symmetric monoidal (∞,1)-category of spectra
Let be a closed monoidal category. Recall that for a category enriched over , a -module is a -functor . We think of the objects for as the objects on which acts, and of as the action of on these objects.
In this language a - bimodule for -categories and is a -functor
Such a functor is also called a profunctor or distributor.
Some points are in order. Strictly speaking, the construction of from a -category requires that be symmetric (or at least braided) monoidal. It’s possible to define - bimodules without recourse to , but then either that should be spelled out, or one should include a symmetry. (If the former is chosen, then closedness one on side might not be the best choice of assumption, in view of the next remark; a more natural choice might be biclosed monoidal.)

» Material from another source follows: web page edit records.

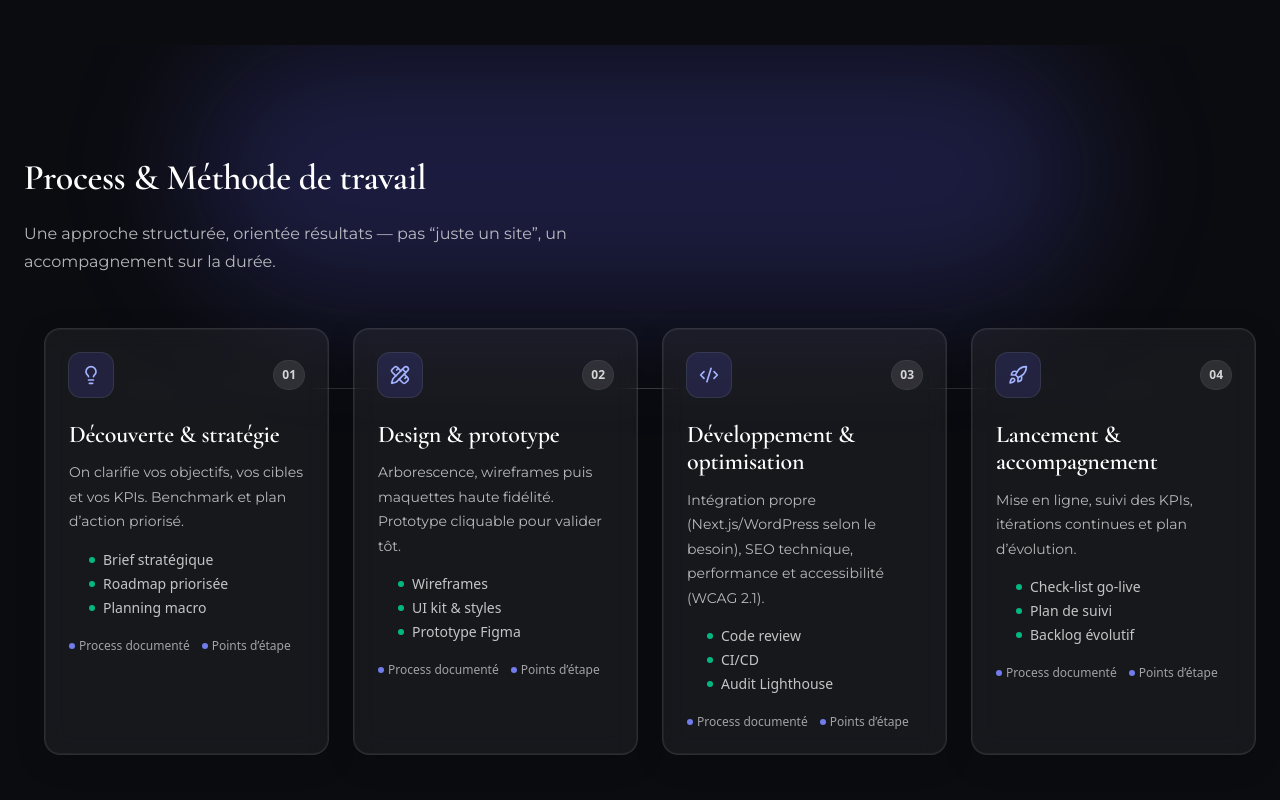
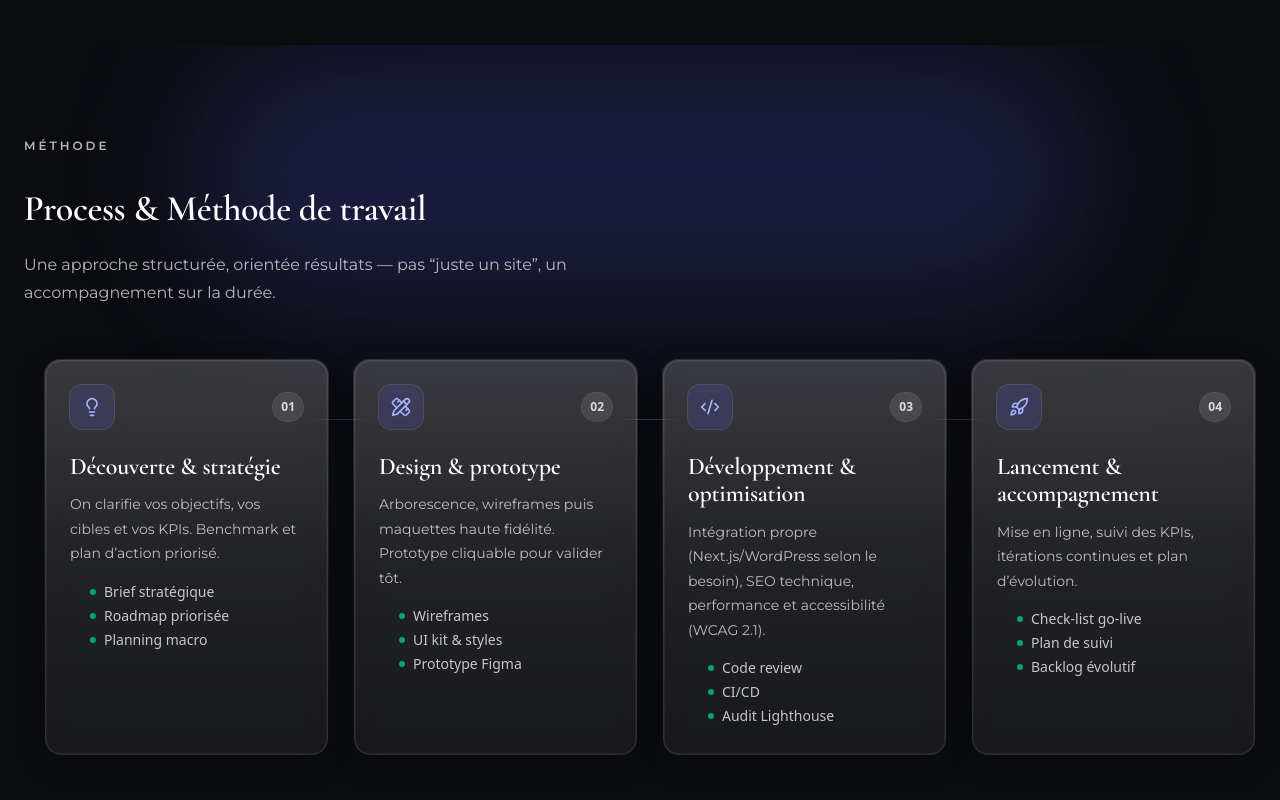
Before and after one commit to StephaneGamot/stephanegamot, a Next.js app: page / in a window 1280 px wide. Shown: the part 2640-3440 px from the top of the page. Built offline with nearby package versions, Linux system fonts and the light colour scheme.

Commit message:
Update WorkProcess.tsx

```diff
--- a/components/workProcess/WorkProcess.tsx
+++ b/components/workProcess/WorkProcess.tsx
@@ -73,23 +73,27 @@ export default function ProcessSection() {
     };
 
     return (
-        <section id="process" className="relative py-20 bg-transparent overflow-x-hidden">
+        <section
+            id="process"
+            className="relative bg-transparent py-20 overflow-x-hidden"
+        >
             {/* Lueur d’arrière-plan “premium” */}
             <div
                 aria-hidden
                 className="pointer-events-none absolute inset-0 -z-10 flex justify-center"
             >
-                <div
-                    className="h-40 sm:h-48 md:h-56 lg:h-64 w-full max-w-[56rem] rounded-full bg-indigo-500/20 blur-2xl sm:blur-3xl"
-                />
+                <div className="h-40 sm:h-48 md:h-56 lg:h-64 w-full max-w-[56rem] rounded-full bg-indigo-500/20 blur-2xl sm:blur-3xl" />
             </div>
 
             <div className="mx-auto max-w-7xl px-6">
-                <header className="mb-12">
-                    <h2 className="text-balance text-3xl font-bold tracking-tight text-white sm:text-4xl">
+                <header className="mb-12 max-w-2xl">
+                    <p className="text-xs font-semibold uppercase tracking-[0.25em] text-emerald-300/80">
+                        Méthode
+                    </p>
+                    <h2 className="mt-3 text-balance text-3xl font-bold tracking-tight text-white sm:text-4xl">
                         Process & Méthode de travail
                     </h2>
-                    <p className="mt-2 text-pretty text-white/70 sm:max-w-2xl">
+                    <p className="mt-2 text-pretty text-white/70">
                         Une approche structurée, orientée résultats — pas “juste un site”,
                         un accompagnement sur la durée.
                     </p>
@@ -109,12 +113,18 @@ export default function ProcessSection() {
                         <li key={s.id}>
                             <article
                                 className={clsx(
-                                    "group h-full rounded-2xl border border-white/10 bg-white/5",
+                                    // wrapper gradient léger pour le côté premium
+                                    "group h-full rounded-2xl bg-gradient-to-b from-white/15 via-white/5 to-white/0 p-[1px]",
+                                    "transition-transform duration-500 ease-[cubic-bezier(0.16,1,0.3,1)] hover:-translate-y-0.5"
+                                )}
+                                aria-labelledby={`step-${s.id}`}
+                            >
+                                <div
+                                    className={clsx(
+                                        "h-full rounded-2xl border border-white/10 bg-white/5",
                                         "p-6 backdrop-blur-md shadow-[0_8px_30px_rgba(0,0,0,0.15)]",
-                                    "transition-transform duration-500 ease-[cubic-bezier(0.16,1,0.3,1)] hover:-translate-y-0.5",
                                         "ring-1 ring-inset ring-white/5"
                                     )}
-                                aria-labelledby={`step-${s.id}`}
                                 >
                                     {/* Header icône + numéro */}
                                     <div className="flex items-center justify-between">
@@ -140,12 +150,15 @@ export default function ProcessSection() {
                                         {s.desc}
                                     </p>
 
-                                {/* Deliverables (plus “consulting”) */}
+                                    {/* Deliverables */}
                                     {s.deliverables?.length ? (
                                         <ul className="mt-4 space-y-1.5 text-sm">
                                             {s.deliverables.map((d, i) => (
-                                            <li key={i} className="flex items-center gap-2 text-white/75">
-                                                <span className="inline-block h-1.5 w-1.5 rounded-full bg-emerald-400/85" />
+                                                <li
+                                                    key={i}
+                                                    className="flex items-center gap-2 text-white/75"
+                                                >
+                                                    <span className="inline-block h-1.5 w-1.5 rounded-full bg-emerald-500/85" />
                                                     <span>{d}</span>
                                                 </li>
                                             ))}
@@ -153,15 +166,7 @@ export default function ProcessSection() {
                                     ) : null}
 
                                     {/* Micro footer (qualité/perf) */}
-                                <div className="mt-5 flex items-center gap-3 text-xs text-white/60">
-                  <span className="inline-flex items-center gap-1">
-                    <span className="inline-block h-1.5 w-1.5 rounded-full bg-indigo-400/90" />
-                    <span>Process documenté</span>
-                  </span>
-                                    <span className="inline-flex items-center gap-1">
-                    <span className="inline-block h-1.5 w-1.5 rounded-full bg-indigo-400/90" />
-                    <span>Points d’étape</span>
-                  </span>
+
                                 </div>
                             </article>
                         </li>
@@ -175,8 +180,18 @@ export default function ProcessSection() {
                         className="inline-flex items-center gap-2 rounded-full bg-indigo-500 px-6 py-2.5 text-white shadow hover:bg-indigo-400 transition-colors"
                     >
                         Discuter de votre projet
-                        <svg width="16" height="16" viewBox="0 0 24 24" className="-mb-px">
-                            <path d="M5 12h14m-7-7l7 7-7 7" fill="none" stroke="currentColor" strokeWidth="2" />
+                        <svg
+                            width="16"
+                            height="16"
+                            viewBox="0 0 24 24"
+                            className="-mb-px"
+                        >
+                            <path
+                                d="M5 12h14m-7-7l7 7-7 7"
+                                fill="none"
+                                stroke="currentColor"
+                                strokeWidth="2"
+                            />
                         </svg>
                     </Link>
                 </div>
```
Lines whose indentation alone changed are shown as unchanged.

Second: bimodules are not that much good unless you can compose them; for that one should add some cocompleteness assumptions to (with cocontinuous in both arguments; biclosedness would ensure that), and consider smallness assumptions on the objects , , etc. —Todd.
Let and let . Then the hom functor is a bimodule. Bimodules can be thought of as a kind of generalized hom, giving a set of morphisms (or object of ) between an object of and an object of .
Let ; the objects of are “generating functions” that assign to each object of a set. Every bimodule can be curried to give a Kleisli arrow . Composition of these arrows corresponds to convolution of the generating functions.
Todd: I am not sure what is trying to be said with regard to “convolution”. I know about Day convolution, but this is not the same thing.
Also, with regard to “Kleisli arrow”: I understand the intent, but one should proceed with caution since there is no global monad to which Kleisli would refer. Again there are size issues that need attending to.
Let and let and be two one-object -enriched categories, whose endomorphism vector spaces are hence algebras. Then a - bimodule is a vector space with an action of on the left and and action of on the right.
As this notation suggests, is naturally the vertical category of a pseudo double category whose horizontal composition is given by tensor product of bimodules. spring
Let be a commutative ring and consider bimodules over -algebras.
There is a 2-category whose
This is the Eilenberg-Watts theorem.
In the context of higher category theory/higher algebra one may interpret this as says that the 2-category of those 2-modules over the given ring which are equivalent to a category of modules is that of -algebras, bimodules and intertwiners. See also at 2-ring.
The 2-category of algebras and bimodules is an archtypical example for a 2-category with proarrow equipment, hence for a pseudo double category with niche-fillers. Or in the language of internal (infinity,1)-category-theory: it naturally induces the structure of a simplicial object in the (2,1)-category
which satisfies the Segal conditions. Here
is the category of def. 1, whose objects are pairs consisting of two algebras and and an - bimodule between them, and whose morphisms are pairs consisting of two algebra homomorphisms and and an intertwiner .
The above has a generalization to (infinity,1)-bimodules. See there for more.
The 2-category of bimodules in its incarnation as a 2-category with proarrow equipment appears as example 2.3 in
For more on that see at (∞,1)-bimodule.